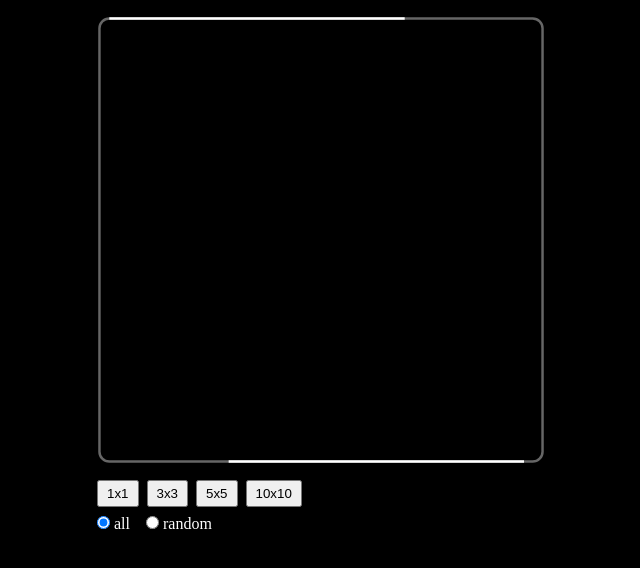
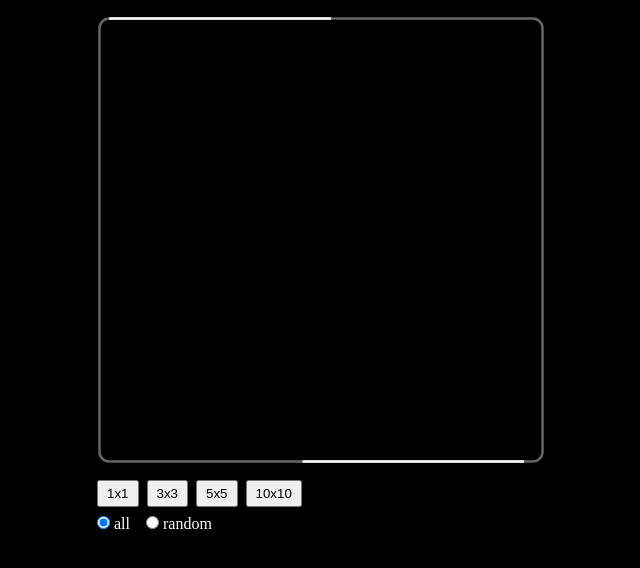
Before and after one commit to shezimanor/rectangle-animation-app, a Vue app: page / in a window 1280 px wide. Shown: the top 568 px of the page, without its empty margins (319-959 px from the left). Built offline with nearby package versions, Linux system fonts and the light colour scheme.

Commit message:
chore: 微調 SVG 元件的尺寸計算

```diff
--- a/src/components/GeometricShape.vue
+++ b/src/components/GeometricShape.vue
@@ -9,7 +9,10 @@ const props = defineProps({
   },
   chunk: {
     type: Number,
-    default: 1
+    default: 1,
+    validator(value) {
+      return [1, 3, 5, 10].includes(value);
+    }
   },
   index: {
     type: Number,
@@ -45,14 +48,14 @@ const borderRadius = computed(() => {
 
 // 矩形周長與半周長
 const shapePerimeter = computed(() => size.value * 4);
-const shapeHalfPerimeter = computed(() => size.value * 2);
+const shapeHalfPerimeter = computed(() => Math.floor(shapePerimeter.value / 2));
 
 // 主要跑動的線條長度
 const mainDashLength = computed(() =>
-  active.value ? Math.floor(shapeHalfPerimeter.value / 3) : 0
+  active.value ? Math.floor(shapeHalfPerimeter.value / 4) : 0
 );
 
-// 虛線設定：兩條短虛線（周長的一半的 1:2）
+// 虛線設定：兩條短虛線（周長的一半的 1:3）
 const strokeDasharray = computed(() => {
   return `${mainDashLength.value} ${
     shapeHalfPerimeter.value - mainDashLength.value
```
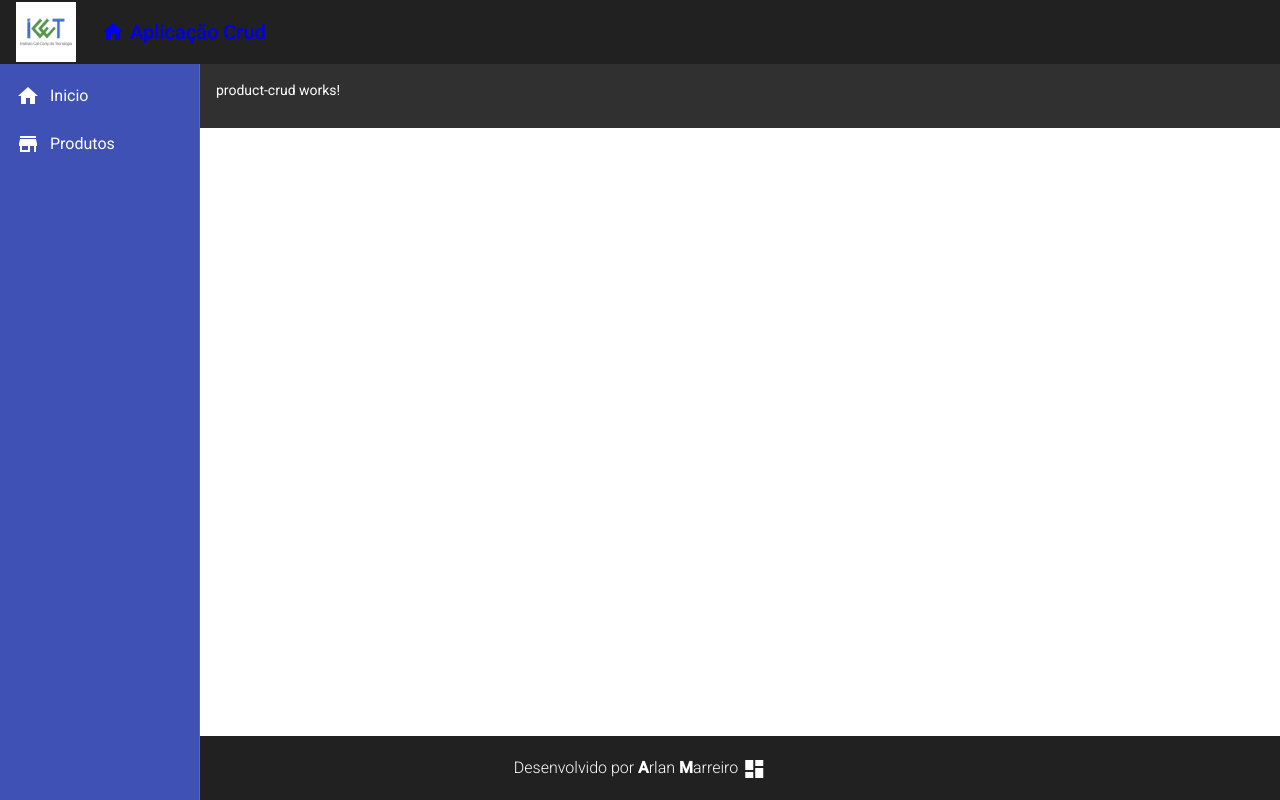
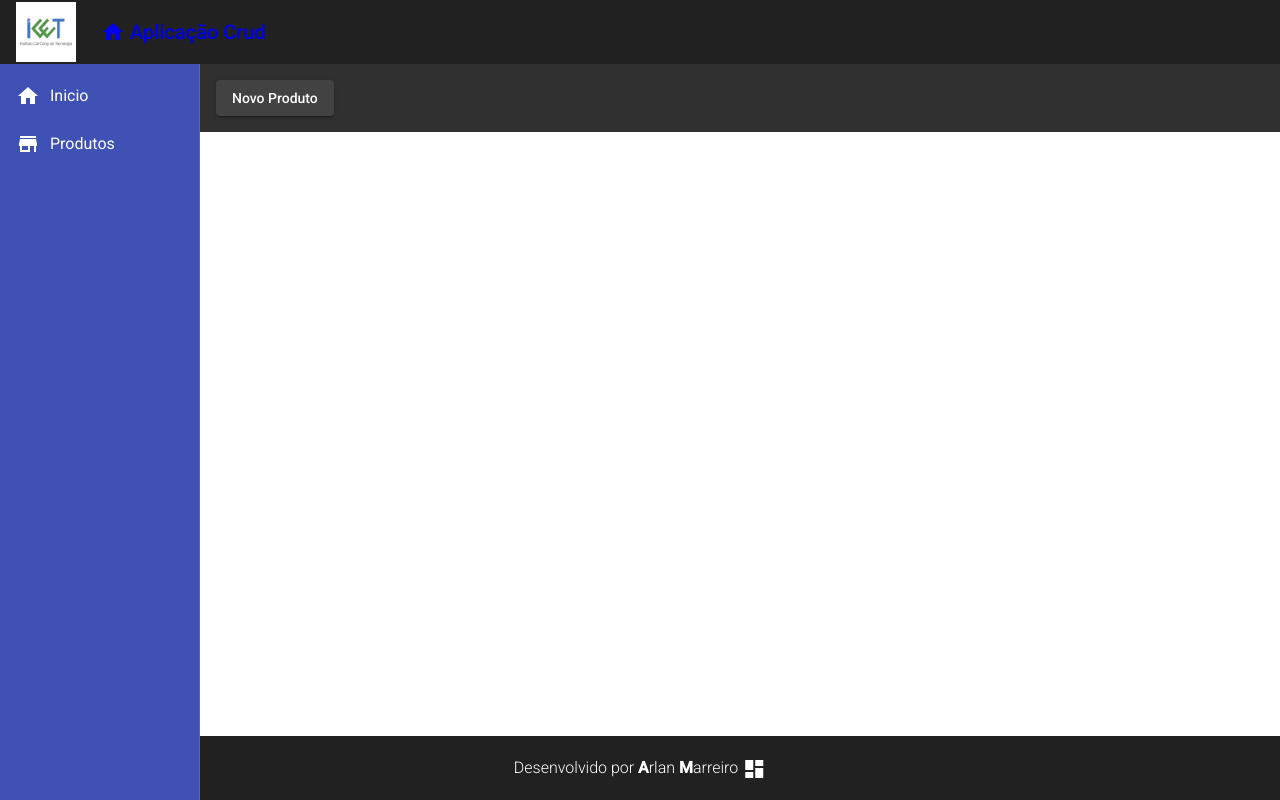
Before and after one commit to arlansonic/Crud-Angular, an Angular app in the folder frontend/: page /products in a window 1280 px wide. Built offline with nearby package versions, Linux system fonts and the light colour scheme.

Commit message:
Navigate to crate Products Screen

```diff
--- a/frontend/src/app/app.module.ts
+++ b/frontend/src/app/app.module.ts
@@ -16,7 +16,7 @@ import {MatCardModule} from '@angular/material/card';
 import { HomeComponent } from './views/home/home.component';
 import { ProductCrudComponent } from './views/product-crud/product-crud.component';
 import { ProductCreateComponent } from './components/product/product-create/product-create.component';
-
+import {MatButtonModule} from '@angular/material/button';
 
 @NgModule({
   declarations: [
@@ -35,7 +35,8 @@ import { ProductCreateComponent } from './components/product/product-create/prod
     MatToolbarModule,
     MatSidenavModule,
     MatListModule,
-    MatCardModule
+    MatCardModule,
+    MatButtonModule
   ],
   providers: [],
   bootstrap: [AppComponent]
--- a/frontend/src/app/views/product-crud/product-crud.component.html
+++ b/frontend/src/app/views/product-crud/product-crud.component.html
@@ -1 +1,3 @@
-<p>product-crud works!</p>
+<button mat-raised-button (click)="navigateToProductCreate()">
+    Novo Produto
+</button>
--- a/frontend/src/app/views/product-crud/product-crud.component.ts
+++ b/frontend/src/app/views/product-crud/product-crud.component.ts
@@ -1,4 +1,5 @@
 import { Component, OnInit } from '@angular/core';
+import {Router} from '@angular/router';
 
 @Component({
   selector: 'app-product-crud',
@@ -7,9 +8,13 @@ import { Component, OnInit } from '@angular/core';
 })
 export class ProductCrudComponent implements OnInit {
 
-  constructor() { }
+  constructor(private router: Router) { }
 
   ngOnInit(): void {
   }
 
+  navigateToProductCreate(): void{
+    this.router.navigate(['/products/create'])
+  }
+
 }
```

##########

What the exercise asks: Look through the entries, and return every line that the word "floor" appears in.

Answer box:
+const shapeHalfPerimeter = computed(() => Math.floor(shapePerimeter.value / 2));
-  active.value ? Math.floor(shapeHalfPerimeter.value / 3) : 0
+  active.value ? Math.floor(shapeHalfPerimeter.value / 4) : 0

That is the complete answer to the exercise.